“I met an American family with an adopted Chinese girl. The parents asked whether we have a formal APAH, Asian Pacific American Heritage, group. Their little girl has been going to Pittsburgh Chinese school for a few years but, other than that, they haven’t known what else they could do to help the little girl know more about Chinese culture,” said Zhang. “I also received an email from an Indian American family, who had the same question about the APAH group.”
"We will all face difficult days, but I promise you that you will still be able to move your life forward after any setback.” - Cindy Kadohata
Organizing member Annie Cui was moved by the overwhelming support from many authors whose books were on the donation list. Authors such as Grace Lin, Rajani LaRocca, Uma Krishnaswami and Cindy Kadohata wrote inspirational messages and sent signed bookplates to Upper St. Clair students. Author of “A Place to Belong,” Cindy Kadohata, wrote, “What I wish to express in many of my books is that no matter how hard your day or month, or even year, is, you must find your path forward to a wonderful and meaningful life. We will all face difficult days, but I promise you that you will still be able to move your life forward after any setback.” Pittsburgh-based author, Stacy Shaneyfelt showed her support by donating her own Asian Pacific American Heritage-themed books.
“What is unique about this book drive is that it connects faculty, staff, students, families, and book authors in a joint effort to promote enriched cultural education to schoolchildren - the future driving forces for a better, brighter and more socially equitable society,” said Cui.
The Upper Saint Clair book drive, which started in mid-May, quickly received incoming donations. “More than 100 copies of books were pledged within a week,” said Liu. “We knew that many Asian and non-Asian families would like to participate before we started the book drive, but we didn’t expect that our goals could be accomplished so easily.” Liu hopes that the overwhelmingly positive response will pave the way for an even larger book drive in 2022 so that more individuals in the community can benefit.
The Pittsburgh Chinese Association Youth Center, or PCA Youth Center, will continue to host the book drive annually in May to celebrate and honor Asian American Heritage Month.
“One book drive won’t change all the stereotypes that have been formed over centuries of misunderstandings, but is still a good start,” said Liu. “In addition, the book drive has made our own kids prouder of their heritage and culture. This, to us, is a huge accomplishment.”

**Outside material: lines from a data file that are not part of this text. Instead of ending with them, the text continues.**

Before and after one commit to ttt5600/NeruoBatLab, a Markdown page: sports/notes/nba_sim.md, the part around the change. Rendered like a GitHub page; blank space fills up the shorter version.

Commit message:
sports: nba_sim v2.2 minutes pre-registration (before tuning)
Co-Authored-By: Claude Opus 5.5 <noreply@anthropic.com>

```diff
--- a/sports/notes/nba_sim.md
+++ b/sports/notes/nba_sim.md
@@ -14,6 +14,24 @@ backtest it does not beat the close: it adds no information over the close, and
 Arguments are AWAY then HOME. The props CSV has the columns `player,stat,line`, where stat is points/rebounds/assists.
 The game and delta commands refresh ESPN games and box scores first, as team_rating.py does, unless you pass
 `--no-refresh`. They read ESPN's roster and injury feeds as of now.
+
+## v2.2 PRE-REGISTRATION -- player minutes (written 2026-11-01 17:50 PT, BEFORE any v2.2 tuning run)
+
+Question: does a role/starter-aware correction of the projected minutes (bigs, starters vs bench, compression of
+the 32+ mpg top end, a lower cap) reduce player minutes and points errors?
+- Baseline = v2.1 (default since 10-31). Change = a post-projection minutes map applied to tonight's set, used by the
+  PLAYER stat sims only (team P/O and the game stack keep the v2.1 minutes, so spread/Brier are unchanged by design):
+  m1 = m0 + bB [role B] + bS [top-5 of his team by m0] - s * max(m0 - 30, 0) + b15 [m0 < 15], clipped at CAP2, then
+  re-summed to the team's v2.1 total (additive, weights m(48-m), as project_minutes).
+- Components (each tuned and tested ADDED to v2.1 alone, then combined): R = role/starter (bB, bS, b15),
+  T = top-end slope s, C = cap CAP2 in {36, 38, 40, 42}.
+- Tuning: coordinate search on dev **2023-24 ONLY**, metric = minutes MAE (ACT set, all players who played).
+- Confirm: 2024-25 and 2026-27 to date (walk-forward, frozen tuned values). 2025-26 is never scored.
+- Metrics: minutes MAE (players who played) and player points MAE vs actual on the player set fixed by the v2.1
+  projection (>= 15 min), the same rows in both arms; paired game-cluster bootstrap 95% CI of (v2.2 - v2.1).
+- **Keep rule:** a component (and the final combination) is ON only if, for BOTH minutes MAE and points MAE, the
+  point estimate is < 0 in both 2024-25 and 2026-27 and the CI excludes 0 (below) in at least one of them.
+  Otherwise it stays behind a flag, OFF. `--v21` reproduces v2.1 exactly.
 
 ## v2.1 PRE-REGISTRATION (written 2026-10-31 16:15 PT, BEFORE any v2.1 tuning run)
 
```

In addition to the Upper Saint Clair book drive, the PCA Youth Center hosts other events such as their career explorer series, where working professionals share their experiences in their respective industries and inspire high school students to explore a wide array of career paths. The most recent meeting of the career exploration series took place on June 26, 2021.